Exercise: Give back the data exactly, with no images.

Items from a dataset
+--
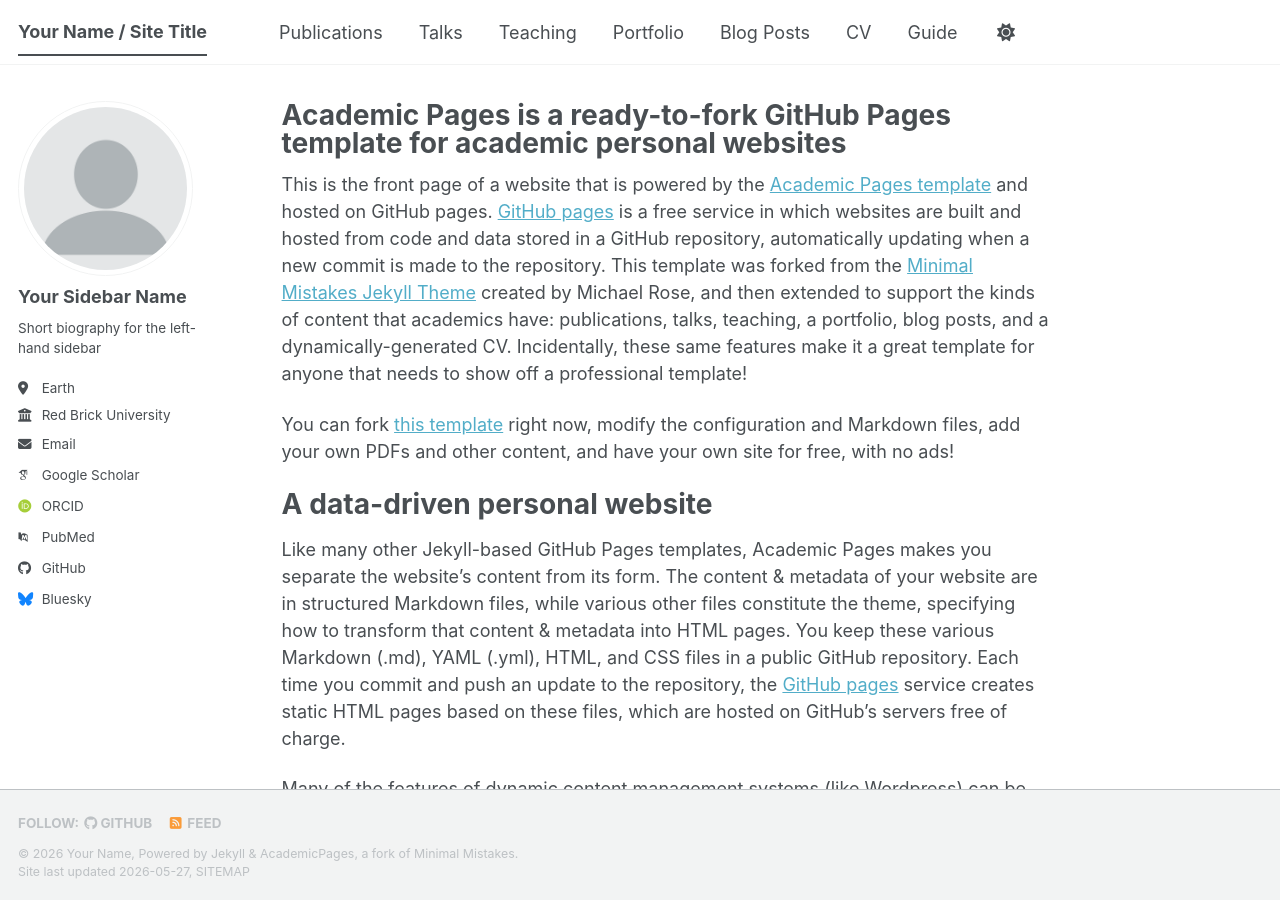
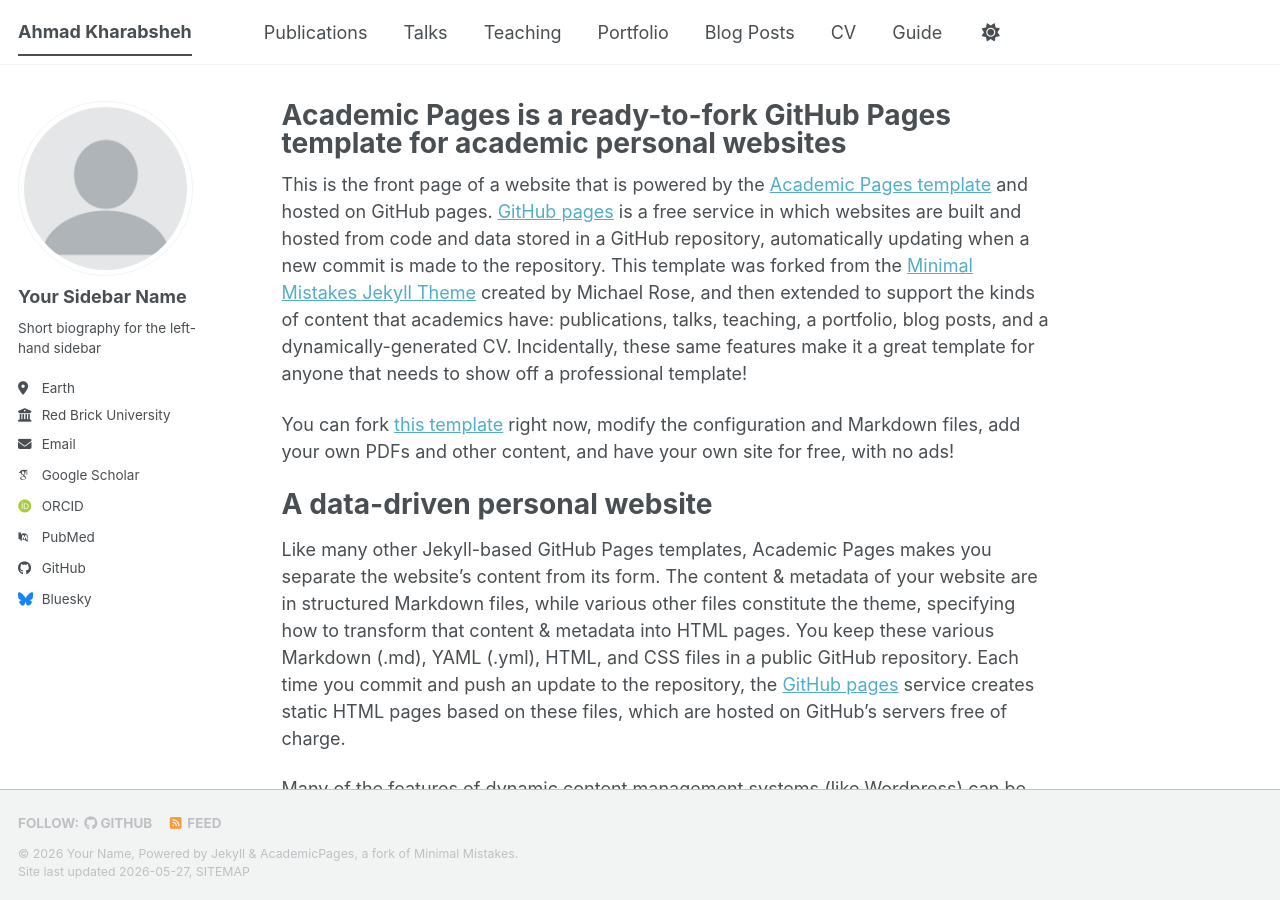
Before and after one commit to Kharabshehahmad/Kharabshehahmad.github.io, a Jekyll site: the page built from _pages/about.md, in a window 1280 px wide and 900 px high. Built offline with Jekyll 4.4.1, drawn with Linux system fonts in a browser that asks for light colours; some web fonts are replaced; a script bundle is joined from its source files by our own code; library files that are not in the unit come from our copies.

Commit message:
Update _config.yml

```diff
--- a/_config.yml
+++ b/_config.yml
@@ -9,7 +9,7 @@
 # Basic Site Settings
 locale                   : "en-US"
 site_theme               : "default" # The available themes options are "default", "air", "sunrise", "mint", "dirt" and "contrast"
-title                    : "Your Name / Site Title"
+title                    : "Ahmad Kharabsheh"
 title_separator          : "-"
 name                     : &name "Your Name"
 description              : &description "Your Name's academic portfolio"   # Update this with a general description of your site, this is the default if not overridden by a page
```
+--
Reply to the exercise:
Before and after one commit to Kharabshehahmad/Kharabshehahmad.github.io, a Jekyll site: the page built from _pages/about.md, in a window 1280 px wide and 900 px high. Built offline with Jekyll 4.4.1, drawn with Linux system fonts in a browser that asks for light colours; some web fonts are replaced; a script bundle is joined from its source files by our own code; library files that are not in the unit come from our copies.

Commit message:
Update _config.yml

```diff
--- a/_config.yml
+++ b/_config.yml
@@ -9,7 +9,7 @@
 # Basic Site Settings
 locale                   : "en-US"
 site_theme               : "default" # The available themes options are "default", "air", "sunrise", "mint", "dirt" and "contrast"
-title                    : "Your Name / Site Title"
+title                    : "Ahmad Kharabsheh"
 title_separator          : "-"
 name                     : &name "Your Name"
 description              : &description "Your Name's academic portfolio"   # Update this with a general description of your site, this is the default if not overridden by a page
```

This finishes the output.